KENTON: What is your most memorable scene? Do you have one that sticks out in your mind from previous films?
Osric: It was from Kung Fu Killer – well, there are two actually. In Kung Fu Killer, I was still really green and because I was able to do my own stunts and stuff so they set this one shot up where I was to run through this field fighting 5 guys and leading to a longer fight with a sixth. The last fight happened in a mud pitt because it started to rain before we started, I lost both my contacts, I was bleeding in several places from the sand and then I finally found my girl and… it was one of those moments where I first felt like I was actually in character. I remember being in the mud and feeling the realness of everything that was happening in the scene. I will probably never forget that one. I can’t even talk about the other one yet since the movie hasn’t come out so let’s just stick to this one – when Fun Size comes out, we can talk about it. There are some really fun scenes in that one!
KENTON: Haha. I’ll have to ask you more about it when it comes out. I can’t wait to see it! What skills would you like to develop in the next few years?
Osric: Um… skills to develop. There are so many! At the moment, I’m writing a lot. I’d really like to finish a script and as I learn more about the production side, I’d like to eventually produce. I want to be the one that can take all the pieces (people and resources) and put them together and be able to run a show, creative side and logistical side. I want to do it all. I also want to go back into music in terms of learning an instrument, whether its guitar, piano and get it back. I have very faint memories of playing and I can still read music a bit but I’d like to be able to play it.
KENTON: If you had to pick and had the choice, who would you really like to work with?
Osric: Uh David Fincher – Director of Fight Club, Social Network, etc. and Morgan Freeman because I’m a fan of Morgan Freeman. Tom Hanks just because, if I had any idol, it would be Tom Hanks. I like where he is. He seems like the type of guy that people would recognize but people won’t swarm him and just a cool dude in general.
KENTON: What about movie or film? What movie/film would you really want to work on?
Osric: I don’t know. I like not knowing. I get a script from my agent, I take a read. Is the story a good story? I look at my character, what kind of arc does he have? Can I imagine myself playing it? Is he a monk? No, I’m joking although I’m okay with not playing another monk. I’ve been told that I have a very monk like head. I don’t know what that means. Anyone would if they shaved it. I like to play characters I haven’t played before. It’s about trying new things and broadening your range and skillset.

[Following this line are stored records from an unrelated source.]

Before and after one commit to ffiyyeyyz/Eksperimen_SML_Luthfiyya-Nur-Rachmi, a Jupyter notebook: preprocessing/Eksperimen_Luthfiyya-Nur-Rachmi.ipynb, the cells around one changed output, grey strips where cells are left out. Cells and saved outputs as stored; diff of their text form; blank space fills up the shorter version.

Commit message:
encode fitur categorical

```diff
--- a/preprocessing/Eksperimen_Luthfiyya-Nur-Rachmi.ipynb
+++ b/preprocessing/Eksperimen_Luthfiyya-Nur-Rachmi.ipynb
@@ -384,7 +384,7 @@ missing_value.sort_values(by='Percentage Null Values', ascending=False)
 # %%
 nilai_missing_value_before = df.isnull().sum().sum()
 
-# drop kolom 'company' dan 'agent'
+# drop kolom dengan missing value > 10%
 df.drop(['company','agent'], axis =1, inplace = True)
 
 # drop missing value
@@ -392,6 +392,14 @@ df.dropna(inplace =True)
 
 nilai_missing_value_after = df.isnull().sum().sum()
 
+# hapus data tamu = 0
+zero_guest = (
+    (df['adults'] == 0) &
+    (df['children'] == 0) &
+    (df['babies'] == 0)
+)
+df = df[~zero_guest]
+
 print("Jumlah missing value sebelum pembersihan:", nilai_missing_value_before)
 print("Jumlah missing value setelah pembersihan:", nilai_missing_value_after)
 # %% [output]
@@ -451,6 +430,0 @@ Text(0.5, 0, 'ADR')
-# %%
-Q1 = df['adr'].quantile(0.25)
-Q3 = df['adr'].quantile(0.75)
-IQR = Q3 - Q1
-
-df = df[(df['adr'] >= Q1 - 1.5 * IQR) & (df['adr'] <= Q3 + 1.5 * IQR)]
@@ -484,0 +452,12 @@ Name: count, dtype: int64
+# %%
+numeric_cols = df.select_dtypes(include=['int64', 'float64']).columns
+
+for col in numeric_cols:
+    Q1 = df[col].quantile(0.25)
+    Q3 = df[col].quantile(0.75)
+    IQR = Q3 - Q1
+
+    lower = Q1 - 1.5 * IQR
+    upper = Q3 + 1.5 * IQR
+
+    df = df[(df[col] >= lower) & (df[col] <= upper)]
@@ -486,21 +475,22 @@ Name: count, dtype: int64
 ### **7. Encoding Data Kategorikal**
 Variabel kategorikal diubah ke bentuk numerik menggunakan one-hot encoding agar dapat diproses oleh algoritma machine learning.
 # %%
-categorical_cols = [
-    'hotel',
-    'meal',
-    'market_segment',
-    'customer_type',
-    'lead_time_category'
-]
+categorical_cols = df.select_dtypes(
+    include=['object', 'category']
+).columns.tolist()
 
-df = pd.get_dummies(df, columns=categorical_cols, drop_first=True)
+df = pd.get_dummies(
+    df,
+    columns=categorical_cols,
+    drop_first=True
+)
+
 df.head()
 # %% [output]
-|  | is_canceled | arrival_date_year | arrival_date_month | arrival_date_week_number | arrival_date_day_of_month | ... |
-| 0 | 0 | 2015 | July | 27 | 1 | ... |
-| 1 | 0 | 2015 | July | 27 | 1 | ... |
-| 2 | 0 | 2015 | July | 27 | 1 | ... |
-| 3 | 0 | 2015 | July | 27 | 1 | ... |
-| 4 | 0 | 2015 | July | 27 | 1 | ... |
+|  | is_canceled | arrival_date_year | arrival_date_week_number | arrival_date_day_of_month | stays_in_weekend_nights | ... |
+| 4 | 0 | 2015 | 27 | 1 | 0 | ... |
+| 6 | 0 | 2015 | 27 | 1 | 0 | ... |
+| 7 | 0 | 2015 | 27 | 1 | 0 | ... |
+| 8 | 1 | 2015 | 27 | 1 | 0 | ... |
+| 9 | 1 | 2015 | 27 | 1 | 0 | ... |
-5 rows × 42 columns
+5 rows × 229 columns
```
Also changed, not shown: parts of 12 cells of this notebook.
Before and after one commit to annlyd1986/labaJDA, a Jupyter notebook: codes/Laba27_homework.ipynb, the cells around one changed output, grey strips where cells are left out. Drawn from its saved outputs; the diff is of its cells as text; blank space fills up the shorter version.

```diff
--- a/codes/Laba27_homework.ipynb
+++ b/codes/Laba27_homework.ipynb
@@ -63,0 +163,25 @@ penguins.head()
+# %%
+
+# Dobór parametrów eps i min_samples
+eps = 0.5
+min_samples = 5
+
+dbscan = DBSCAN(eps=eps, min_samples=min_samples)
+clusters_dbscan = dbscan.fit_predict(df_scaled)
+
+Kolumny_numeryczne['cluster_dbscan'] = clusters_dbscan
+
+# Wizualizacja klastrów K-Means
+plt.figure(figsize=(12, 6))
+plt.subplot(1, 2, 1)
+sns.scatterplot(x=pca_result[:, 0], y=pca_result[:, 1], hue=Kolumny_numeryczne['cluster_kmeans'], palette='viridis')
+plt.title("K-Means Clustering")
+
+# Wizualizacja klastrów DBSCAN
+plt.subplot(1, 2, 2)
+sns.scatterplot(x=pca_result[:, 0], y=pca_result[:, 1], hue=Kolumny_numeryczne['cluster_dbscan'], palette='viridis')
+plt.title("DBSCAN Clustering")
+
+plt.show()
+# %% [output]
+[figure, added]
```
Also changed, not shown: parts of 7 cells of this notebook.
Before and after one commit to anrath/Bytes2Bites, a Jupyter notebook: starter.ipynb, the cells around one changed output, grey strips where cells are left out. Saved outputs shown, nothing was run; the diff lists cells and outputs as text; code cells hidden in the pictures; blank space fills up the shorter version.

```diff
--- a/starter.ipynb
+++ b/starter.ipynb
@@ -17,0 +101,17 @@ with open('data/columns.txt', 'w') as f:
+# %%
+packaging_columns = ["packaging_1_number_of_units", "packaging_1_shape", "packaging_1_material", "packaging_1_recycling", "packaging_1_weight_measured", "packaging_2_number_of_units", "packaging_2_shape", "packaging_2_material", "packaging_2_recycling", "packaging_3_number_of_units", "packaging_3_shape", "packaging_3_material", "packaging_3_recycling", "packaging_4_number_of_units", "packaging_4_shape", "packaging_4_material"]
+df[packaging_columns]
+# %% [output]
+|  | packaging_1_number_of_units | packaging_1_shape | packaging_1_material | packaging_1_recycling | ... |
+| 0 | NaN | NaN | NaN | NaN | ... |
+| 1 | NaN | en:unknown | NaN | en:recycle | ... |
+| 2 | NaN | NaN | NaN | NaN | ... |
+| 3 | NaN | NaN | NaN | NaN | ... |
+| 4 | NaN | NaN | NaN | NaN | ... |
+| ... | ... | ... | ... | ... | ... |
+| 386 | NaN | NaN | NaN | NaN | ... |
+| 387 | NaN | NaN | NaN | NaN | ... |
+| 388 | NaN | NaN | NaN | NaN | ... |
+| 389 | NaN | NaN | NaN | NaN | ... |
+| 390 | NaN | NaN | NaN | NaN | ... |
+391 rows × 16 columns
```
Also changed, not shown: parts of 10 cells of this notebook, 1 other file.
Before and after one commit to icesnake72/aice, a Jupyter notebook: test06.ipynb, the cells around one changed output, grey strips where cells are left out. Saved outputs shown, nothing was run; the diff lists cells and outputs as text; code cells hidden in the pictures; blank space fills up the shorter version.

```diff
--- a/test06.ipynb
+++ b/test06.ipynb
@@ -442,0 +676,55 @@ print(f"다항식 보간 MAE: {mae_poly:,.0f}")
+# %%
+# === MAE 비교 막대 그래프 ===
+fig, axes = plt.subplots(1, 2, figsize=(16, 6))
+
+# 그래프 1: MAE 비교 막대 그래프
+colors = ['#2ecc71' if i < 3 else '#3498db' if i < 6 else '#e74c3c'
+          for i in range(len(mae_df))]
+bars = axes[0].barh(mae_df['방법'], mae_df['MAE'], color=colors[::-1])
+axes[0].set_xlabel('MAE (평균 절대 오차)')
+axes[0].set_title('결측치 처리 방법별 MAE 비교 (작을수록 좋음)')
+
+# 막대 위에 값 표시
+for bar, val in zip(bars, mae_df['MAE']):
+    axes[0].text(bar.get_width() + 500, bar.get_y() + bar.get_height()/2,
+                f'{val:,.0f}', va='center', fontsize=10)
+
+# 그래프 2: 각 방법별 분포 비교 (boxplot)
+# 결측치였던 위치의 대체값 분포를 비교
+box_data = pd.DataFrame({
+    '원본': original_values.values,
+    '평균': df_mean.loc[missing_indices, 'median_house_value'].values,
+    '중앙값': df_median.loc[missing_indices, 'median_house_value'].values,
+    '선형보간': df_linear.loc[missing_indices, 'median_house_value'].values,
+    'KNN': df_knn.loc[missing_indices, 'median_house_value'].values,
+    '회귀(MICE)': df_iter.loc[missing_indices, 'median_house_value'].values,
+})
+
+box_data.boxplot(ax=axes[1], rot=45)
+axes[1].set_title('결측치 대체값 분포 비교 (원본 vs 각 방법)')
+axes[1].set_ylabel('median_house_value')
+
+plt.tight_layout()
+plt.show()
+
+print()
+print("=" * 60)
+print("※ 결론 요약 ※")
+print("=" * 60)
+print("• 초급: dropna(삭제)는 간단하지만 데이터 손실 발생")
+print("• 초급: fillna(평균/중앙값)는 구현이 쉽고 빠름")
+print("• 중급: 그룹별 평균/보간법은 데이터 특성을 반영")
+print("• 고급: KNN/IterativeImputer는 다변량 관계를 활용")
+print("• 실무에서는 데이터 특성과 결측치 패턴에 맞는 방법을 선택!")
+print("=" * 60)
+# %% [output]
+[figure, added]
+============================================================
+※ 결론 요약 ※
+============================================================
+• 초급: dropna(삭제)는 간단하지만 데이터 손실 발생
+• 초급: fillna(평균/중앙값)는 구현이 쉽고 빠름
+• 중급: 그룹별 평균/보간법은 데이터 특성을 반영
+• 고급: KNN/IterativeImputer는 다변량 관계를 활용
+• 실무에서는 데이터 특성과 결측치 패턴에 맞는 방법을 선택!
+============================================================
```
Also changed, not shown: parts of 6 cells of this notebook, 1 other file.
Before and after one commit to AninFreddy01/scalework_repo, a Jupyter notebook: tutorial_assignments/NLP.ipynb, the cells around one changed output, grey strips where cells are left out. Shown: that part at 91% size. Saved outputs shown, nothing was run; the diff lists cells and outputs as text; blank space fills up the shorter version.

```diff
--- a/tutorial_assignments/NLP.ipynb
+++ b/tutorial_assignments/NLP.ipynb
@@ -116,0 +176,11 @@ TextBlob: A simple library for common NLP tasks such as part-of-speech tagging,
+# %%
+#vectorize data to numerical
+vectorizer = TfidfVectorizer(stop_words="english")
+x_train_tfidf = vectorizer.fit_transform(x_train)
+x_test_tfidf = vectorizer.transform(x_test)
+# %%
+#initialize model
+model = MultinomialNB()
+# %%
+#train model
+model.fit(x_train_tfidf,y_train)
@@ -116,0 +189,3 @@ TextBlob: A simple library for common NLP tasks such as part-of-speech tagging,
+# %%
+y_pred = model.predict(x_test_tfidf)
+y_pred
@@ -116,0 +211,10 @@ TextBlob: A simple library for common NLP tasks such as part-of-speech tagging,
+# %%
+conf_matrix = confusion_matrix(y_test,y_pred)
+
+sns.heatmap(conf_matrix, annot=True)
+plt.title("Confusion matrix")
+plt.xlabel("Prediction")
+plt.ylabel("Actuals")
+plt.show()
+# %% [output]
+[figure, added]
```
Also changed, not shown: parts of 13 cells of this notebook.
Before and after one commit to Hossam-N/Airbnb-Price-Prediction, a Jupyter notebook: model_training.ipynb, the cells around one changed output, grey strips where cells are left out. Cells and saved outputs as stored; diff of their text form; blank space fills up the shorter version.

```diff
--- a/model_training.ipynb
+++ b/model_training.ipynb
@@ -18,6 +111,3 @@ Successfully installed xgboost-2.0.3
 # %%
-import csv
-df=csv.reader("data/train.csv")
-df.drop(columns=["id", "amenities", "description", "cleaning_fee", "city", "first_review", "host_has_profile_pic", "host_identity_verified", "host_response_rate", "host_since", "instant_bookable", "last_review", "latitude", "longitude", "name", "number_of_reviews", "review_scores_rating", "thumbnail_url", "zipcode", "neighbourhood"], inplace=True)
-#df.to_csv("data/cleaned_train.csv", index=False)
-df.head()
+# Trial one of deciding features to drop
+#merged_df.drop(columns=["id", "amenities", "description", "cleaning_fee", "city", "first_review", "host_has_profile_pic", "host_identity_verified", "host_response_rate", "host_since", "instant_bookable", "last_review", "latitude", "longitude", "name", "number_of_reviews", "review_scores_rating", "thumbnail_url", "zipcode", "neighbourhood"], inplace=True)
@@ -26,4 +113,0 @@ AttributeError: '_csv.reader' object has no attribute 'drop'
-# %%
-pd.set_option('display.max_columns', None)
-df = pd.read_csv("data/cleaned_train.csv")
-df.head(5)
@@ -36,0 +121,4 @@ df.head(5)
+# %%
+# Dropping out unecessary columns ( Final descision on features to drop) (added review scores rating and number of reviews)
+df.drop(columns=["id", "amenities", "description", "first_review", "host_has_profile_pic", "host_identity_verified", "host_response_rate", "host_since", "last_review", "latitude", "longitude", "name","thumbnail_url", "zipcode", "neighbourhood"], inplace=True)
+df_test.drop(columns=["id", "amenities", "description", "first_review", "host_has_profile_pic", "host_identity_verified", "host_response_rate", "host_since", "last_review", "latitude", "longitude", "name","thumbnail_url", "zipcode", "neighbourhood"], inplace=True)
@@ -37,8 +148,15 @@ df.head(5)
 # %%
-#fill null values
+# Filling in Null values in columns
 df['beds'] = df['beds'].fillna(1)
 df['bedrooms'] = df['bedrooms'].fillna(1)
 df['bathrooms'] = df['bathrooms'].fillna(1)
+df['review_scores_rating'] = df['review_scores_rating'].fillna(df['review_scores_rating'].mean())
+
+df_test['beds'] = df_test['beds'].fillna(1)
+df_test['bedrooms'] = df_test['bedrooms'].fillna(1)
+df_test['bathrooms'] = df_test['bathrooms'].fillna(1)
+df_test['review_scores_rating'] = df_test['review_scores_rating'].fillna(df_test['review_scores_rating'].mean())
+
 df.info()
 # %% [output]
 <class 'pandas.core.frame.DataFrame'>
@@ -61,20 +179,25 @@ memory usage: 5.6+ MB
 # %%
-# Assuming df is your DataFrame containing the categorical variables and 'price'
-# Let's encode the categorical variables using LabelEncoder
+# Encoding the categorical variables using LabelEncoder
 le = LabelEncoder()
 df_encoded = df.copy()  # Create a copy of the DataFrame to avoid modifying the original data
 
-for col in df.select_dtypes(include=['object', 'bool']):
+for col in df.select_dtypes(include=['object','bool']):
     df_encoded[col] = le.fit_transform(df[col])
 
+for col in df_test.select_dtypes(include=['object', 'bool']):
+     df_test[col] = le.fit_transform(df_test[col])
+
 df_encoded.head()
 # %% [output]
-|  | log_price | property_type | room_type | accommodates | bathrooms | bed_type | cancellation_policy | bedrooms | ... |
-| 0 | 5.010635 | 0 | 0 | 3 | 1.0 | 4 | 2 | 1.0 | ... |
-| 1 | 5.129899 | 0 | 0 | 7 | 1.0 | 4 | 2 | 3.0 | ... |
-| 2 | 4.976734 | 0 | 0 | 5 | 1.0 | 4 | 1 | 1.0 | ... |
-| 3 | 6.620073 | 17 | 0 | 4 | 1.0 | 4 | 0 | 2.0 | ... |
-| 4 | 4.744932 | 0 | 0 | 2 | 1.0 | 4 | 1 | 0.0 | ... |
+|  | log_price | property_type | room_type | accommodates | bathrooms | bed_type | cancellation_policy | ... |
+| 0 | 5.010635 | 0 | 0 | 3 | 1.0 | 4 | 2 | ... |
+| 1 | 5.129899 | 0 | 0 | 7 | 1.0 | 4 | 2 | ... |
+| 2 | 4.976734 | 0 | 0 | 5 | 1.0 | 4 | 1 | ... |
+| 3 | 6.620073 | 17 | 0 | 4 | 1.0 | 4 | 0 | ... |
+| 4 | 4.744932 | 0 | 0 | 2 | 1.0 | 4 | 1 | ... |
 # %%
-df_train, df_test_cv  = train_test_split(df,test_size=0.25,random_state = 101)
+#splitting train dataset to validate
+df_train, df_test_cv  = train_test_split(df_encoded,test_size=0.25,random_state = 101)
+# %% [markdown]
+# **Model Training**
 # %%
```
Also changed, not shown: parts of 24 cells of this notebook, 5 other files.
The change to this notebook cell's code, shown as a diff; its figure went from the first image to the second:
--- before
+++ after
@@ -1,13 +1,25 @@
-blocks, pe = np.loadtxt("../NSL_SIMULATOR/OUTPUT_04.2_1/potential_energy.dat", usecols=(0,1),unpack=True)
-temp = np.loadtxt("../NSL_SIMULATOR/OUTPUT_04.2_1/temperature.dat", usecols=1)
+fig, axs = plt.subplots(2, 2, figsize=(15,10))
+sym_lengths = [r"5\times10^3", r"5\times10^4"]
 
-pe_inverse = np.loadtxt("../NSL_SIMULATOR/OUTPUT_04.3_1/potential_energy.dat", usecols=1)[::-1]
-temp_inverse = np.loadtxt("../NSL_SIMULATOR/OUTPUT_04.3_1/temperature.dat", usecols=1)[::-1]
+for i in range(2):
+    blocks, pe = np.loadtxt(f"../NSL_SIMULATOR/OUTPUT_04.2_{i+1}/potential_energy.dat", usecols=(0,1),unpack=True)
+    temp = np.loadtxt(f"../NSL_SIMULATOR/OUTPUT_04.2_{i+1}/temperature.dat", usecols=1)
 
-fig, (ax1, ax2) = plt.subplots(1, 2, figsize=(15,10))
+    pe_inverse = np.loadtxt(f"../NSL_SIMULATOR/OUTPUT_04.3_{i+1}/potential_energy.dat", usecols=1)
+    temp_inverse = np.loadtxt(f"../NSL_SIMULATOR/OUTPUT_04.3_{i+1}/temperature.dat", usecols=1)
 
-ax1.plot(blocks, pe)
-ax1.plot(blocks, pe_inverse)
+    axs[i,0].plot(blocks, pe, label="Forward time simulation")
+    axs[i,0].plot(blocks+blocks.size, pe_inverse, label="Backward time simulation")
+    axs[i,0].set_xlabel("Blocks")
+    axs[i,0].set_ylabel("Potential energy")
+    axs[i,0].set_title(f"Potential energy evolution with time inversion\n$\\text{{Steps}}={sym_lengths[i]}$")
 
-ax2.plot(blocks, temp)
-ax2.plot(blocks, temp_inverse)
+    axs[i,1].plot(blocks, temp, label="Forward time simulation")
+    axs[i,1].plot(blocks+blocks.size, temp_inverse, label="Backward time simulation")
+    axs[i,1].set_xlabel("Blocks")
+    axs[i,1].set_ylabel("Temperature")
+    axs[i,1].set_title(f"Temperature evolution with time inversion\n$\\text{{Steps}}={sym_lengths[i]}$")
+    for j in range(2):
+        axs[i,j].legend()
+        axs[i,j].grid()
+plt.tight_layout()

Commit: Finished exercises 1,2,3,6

KENTON: Where do you see yourself in the next 3-5 years?
Osric: I want to have started producing and I want to be in development of a script that I will direct myself in 5-10 years. I still want to be acting but I’d like to really explore the other side of the camera. I think it will be a good experience to create work for people as well.
KENTON: What is the one thing you cannot live without?
Osric: I think it is my work. I’m a very low maintenance guy because I’m constantly travelling. I mean I could say my laptop or phone but honestly that’s only because of my work. And even then I could go to an internet cafe and check my emails if I had to. I don’t really need much. A creative outlet would define it.
KENTON: Who should KENTON magazine interview next?
Osric: Archie Kao because he’s awesome. Same manager and my best friend in LA.